*Excerpted data*
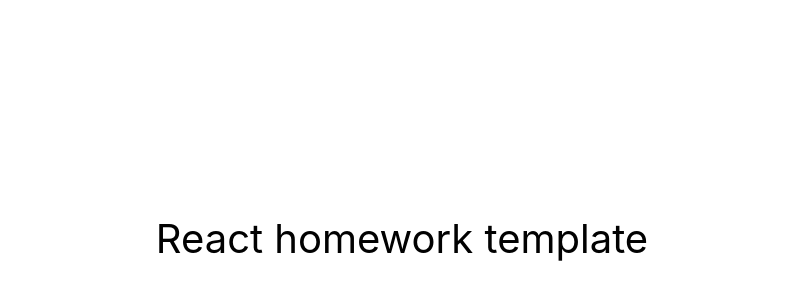
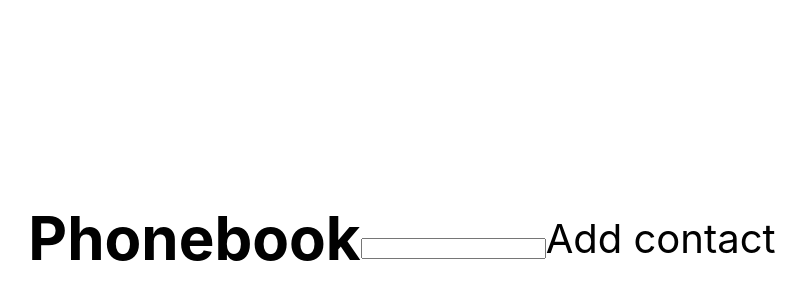
Before and after one commit to MartFrida/goit-react-hw-02-phonebook, a React (Create React App) app: page / in a window 1280 px wide. Shown: the part 162-462 px from the top of the page, without its empty margins (238-1044 px from the left). Built offline with nearby package versions, Linux system fonts and the light colour scheme.

Commit message:
create class component

```diff
--- a/package.json
+++ b/package.json
@@ -7,6 +7,7 @@
     "@testing-library/jest-dom": "^5.16.3",
     "@testing-library/react": "^12.1.4",
     "@testing-library/user-event": "^13.5.0",
+    "nanoid": "^5.0.4",
     "react": "^18.1.0",
     "react-dom": "^18.1.0",
     "react-scripts": "5.0.1",
--- a/src/components/App.jsx
+++ b/src/components/App.jsx
@@ -1,3 +1,5 @@
+import { Phonebook } from "./Phonebook/Phonebook";
+
 export const App = () => {
   return (
     <div
@@ -10,7 +12,7 @@ export const App = () => {
         color: '#010101'
       }}
     >
-      React homework template
+      <Phonebook />
     </div>
   );
 };
--- /dev/null
+++ b/src/components/Phonebook/Phonebook.jsx
@@ -0,0 +1,23 @@
+import React from 'react';
+import { nanoid } from 'nanoid';
+
+// model.id = nanoid()
+
+export class Phonebook extends React.Component {
+  state = {
+    contacts: [],
+    name: ''
+  }
+  render() {
+    return (
+      <>
+        <h2>Phonebook</h2>
+        <form>
+          <input type="text" name="name" required />
+          <butto>Add contact</butto>
+        </form>
+
+      </>
+    )
+  }
+}
```
Also changed, not shown: 1 other file (tests, documents, lock files or other folders).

*Exercise requirements*
Each line of the data in which the string "class" appears needs to be copied.

*Solution for this task*
create class component
+export class Phonebook extends React.Component {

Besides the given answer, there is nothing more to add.